Fickle Foodies

Oak Cliff market aimed at Dallas foodies turns out the lights

Oak Cliff market aimed at Dallas foodies turns out the lights

Bolsa Mercado tacos
Tacos were one of the hits at Bolsa Mercado. Photo courtesy of Bolsa

North Oak Cliff will suffer a foodie loss this summer when Bolsa Mercado, the restaurant-market at West Davis, closes at the end of August. After seven years, the market's lease was up for review and the owners decided not to renew.

They'll continue the catering part of their business but shut down the retail portion, says Chris Zielke, who opened Mercado in 2010 with partner Chris Jeffers and Jessica Jeffers, plus Plan B Group principals Royce Ring and Alex Urrunaga.

"We always made our money from the catering portion, and that made up for the losses we saw with the front of the house," he says. "But I want to stress that we don't feel like this failed. The lease is up, and we're choosing not to renew. It has been more a labor of love for the neighborhood than a money-maker. But we're just not interested in doing that for another five years."

North Oak Cliff was a different place when the Mercado opened, a few blocks down from the center of Bishop Arts District. Rents have jumped significantly, and given the low margins in retail, the market could not endure an increase in rent.

"It's challenging doing something with low price points," Zielke says. "Even if you have 250 customers a day, if the average check is $10, it's not enough to stay afloat. And this neighborhood is not like Uptown, where you have a thousand people coming in every day."

Bolsa Mercado evolved over the years, starting out in a cool vintage brick building as an ambitious and idealistic market and wine store with fine dry goods, bread, cheese, and produce targeted to foodies. Its coffee bar drew customers, and it had a popular prepared-foods counter for eating in or to-go. It did well with its "dinner to go" bags, with all of the ingredients assembled for a dinner for two. Its breakfast tacos and extra-thick pancakes were best-sellers, and its wrap sandwiches were a hit.
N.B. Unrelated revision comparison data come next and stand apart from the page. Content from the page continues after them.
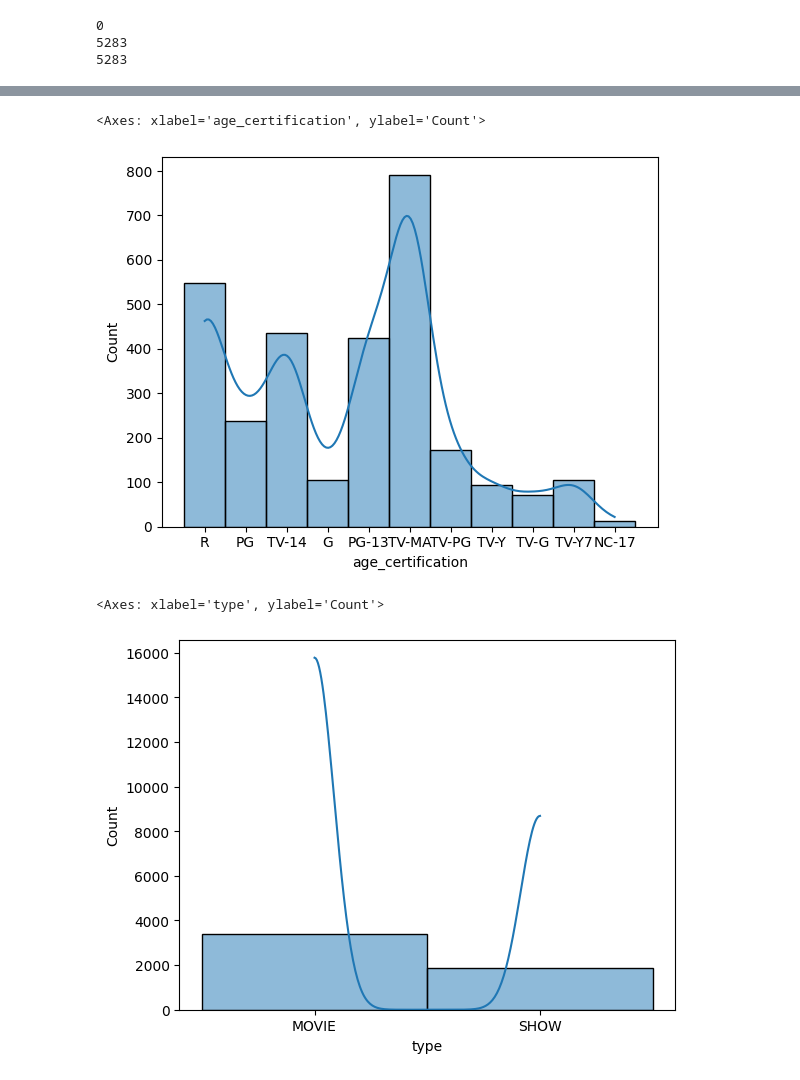
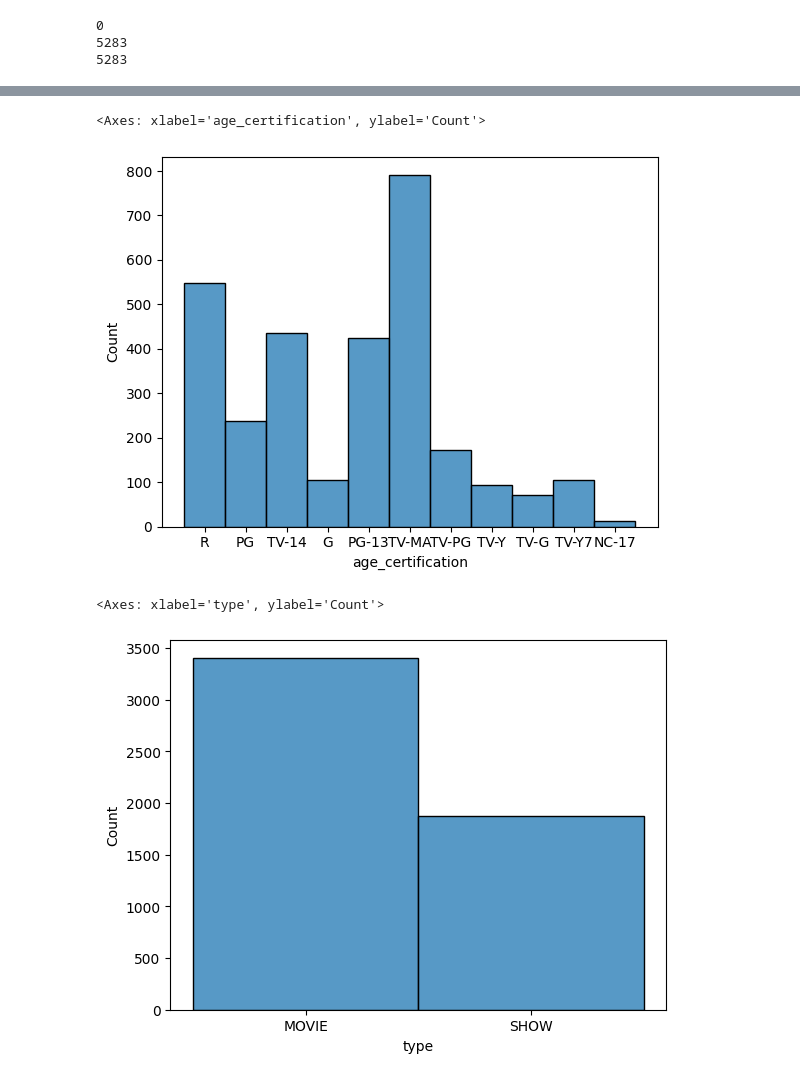
Before and after one commit to AllaKop/Netflix_IMDB_Scores, a Jupyter notebook: Netflix.ipynb, the cells around one changed output, grey strips where cells are left out. Drawn from its saved outputs; the diff is of its cells as text; code cells hidden in the pictures.

```diff
--- a/Netflix.ipynb
+++ b/Netflix.ipynb
@@ -2,8 +2,8 @@
 import pandas as pd
 # %%
 file_path = "/Users/akopiichenko/Desktop/Netflix_IMDB_Scores/Netflix_TV_Shows_and_Movies.csv"
-Netflix = pd.read_csv(file_path)
-print(Netflix.head(5))
+netflix = pd.read_csv(file_path)
+print(netflix.head(5))
 # %% [output]
    index        id                            title   type  \
 0      0   tm84618                      Taxi Driver  MOVIE
@@ -134,22 +120,18 @@ Statistic: nan, Critical Values: [0.576 0.656 0.786 0.917 1.091], Significance L
 # %%
 """Visualization  histplot for age_certification, type"""
 
-# зроби histplot для imdb_score, imdb_votes, release_year, runtime, age_certification, type
-
 import seaborn as sns
 
-sns.histplot(Netflix['age_certification'], kde=True)
+sns.histplot(netflix['age_certification'])
 # %% [output]
 <Axes: xlabel='age_certification', ylabel='Count'>
-[figure, old version]
+[figure, new version]
 # %%
 """Visualization  histplot for type"""
 
-# зроби histplot для imdb_score, imdb_votes, release_year, runtime, age_certification, type
-
 import seaborn as sns
 
-sns.histplot(Netflix['type'], kde=True)
+sns.histplot(netflix['type'])
 # %% [output]
 <Axes: xlabel='type', ylabel='Count'>
-[figure, old version]
+[figure, new version]
```
Also changed, not shown: parts of 6 cells of this notebook.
But expectations run high with market-type businesses, where customers who are perfectly happy to spend $15 on a burger at a restaurant balk at non-discount prices on produce or dry goods.

Zielke and his partners also own Bolsa, Smoke, Chicken Scratch, The Foundry, and The Theodore at NorthPark Center. They just signed on to oversee management of the food and beverage operations at the Statler Hilton hotel in downtown Dallas.

They'll relocate the catering operation to a cheaper neighborhood. "We need a bigger kitchen," Zielke says.

ADVERTISEMENT